*TRY IT*
Each entry must be restated word for word.
(DATA TO PROCESS Opens)
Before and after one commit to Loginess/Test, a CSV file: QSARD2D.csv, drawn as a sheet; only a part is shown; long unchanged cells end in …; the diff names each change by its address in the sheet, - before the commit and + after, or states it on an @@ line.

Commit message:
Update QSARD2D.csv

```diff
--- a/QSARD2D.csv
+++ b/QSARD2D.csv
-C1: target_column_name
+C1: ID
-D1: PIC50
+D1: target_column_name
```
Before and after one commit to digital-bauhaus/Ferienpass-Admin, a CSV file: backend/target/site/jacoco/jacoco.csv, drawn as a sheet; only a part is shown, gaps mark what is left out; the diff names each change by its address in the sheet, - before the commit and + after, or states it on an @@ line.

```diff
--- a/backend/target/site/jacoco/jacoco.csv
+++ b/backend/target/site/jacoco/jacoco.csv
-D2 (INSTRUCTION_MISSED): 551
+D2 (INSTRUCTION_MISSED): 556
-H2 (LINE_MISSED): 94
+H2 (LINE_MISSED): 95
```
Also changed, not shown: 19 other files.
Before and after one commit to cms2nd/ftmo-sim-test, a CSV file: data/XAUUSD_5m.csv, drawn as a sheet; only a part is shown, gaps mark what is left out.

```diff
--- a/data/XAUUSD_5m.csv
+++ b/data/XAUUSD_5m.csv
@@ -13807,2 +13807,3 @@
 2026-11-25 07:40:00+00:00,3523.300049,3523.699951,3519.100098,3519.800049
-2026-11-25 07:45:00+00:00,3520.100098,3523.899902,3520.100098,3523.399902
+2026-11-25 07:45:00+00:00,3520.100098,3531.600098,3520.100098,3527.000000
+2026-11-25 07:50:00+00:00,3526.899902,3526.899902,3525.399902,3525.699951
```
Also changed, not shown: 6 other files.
(DATA TO PROCESS Closes)
*ANSWER TO THIS PROBLEM*
Before and after one commit to Loginess/Test, a CSV file: QSARD2D.csv, drawn as a sheet; only a part is shown; long unchanged cells end in …; the diff names each change by its address in the sheet, - before the commit and + after, or states it on an @@ line.

Commit message:
Update QSARD2D.csv

```diff
--- a/QSARD2D.csv
+++ b/QSARD2D.csv
-C1: target_column_name
+C1: ID
-D1: PIC50
+D1: target_column_name
```
Before and after one commit to digital-bauhaus/Ferienpass-Admin, a CSV file: backend/target/site/jacoco/jacoco.csv, drawn as a sheet; only a part is shown, gaps mark what is left out; the diff names each change by its address in the sheet, - before the commit and + after, or states it on an @@ line.

```diff
--- a/backend/target/site/jacoco/jacoco.csv
+++ b/backend/target/site/jacoco/jacoco.csv
-D2 (INSTRUCTION_MISSED): 551
+D2 (INSTRUCTION_MISSED): 556
-H2 (LINE_MISSED): 94
+H2 (LINE_MISSED): 95
```
Also changed, not shown: 19 other files.
Before and after one commit to cms2nd/ftmo-sim-test, a CSV file: data/XAUUSD_5m.csv, drawn as a sheet; only a part is shown, gaps mark what is left out.

```diff
--- a/data/XAUUSD_5m.csv
+++ b/data/XAUUSD_5m.csv
@@ -13807,2 +13807,3 @@
 2026-11-25 07:40:00+00:00,3523.300049,3523.699951,3519.100098,3519.800049
-2026-11-25 07:45:00+00:00,3520.100098,3523.899902,3520.100098,3523.399902
+2026-11-25 07:45:00+00:00,3520.100098,3531.600098,3520.100098,3527.000000
+2026-11-25 07:50:00+00:00,3526.899902,3526.899902,3525.399902,3525.699951
```
Also changed, not shown: 6 other files.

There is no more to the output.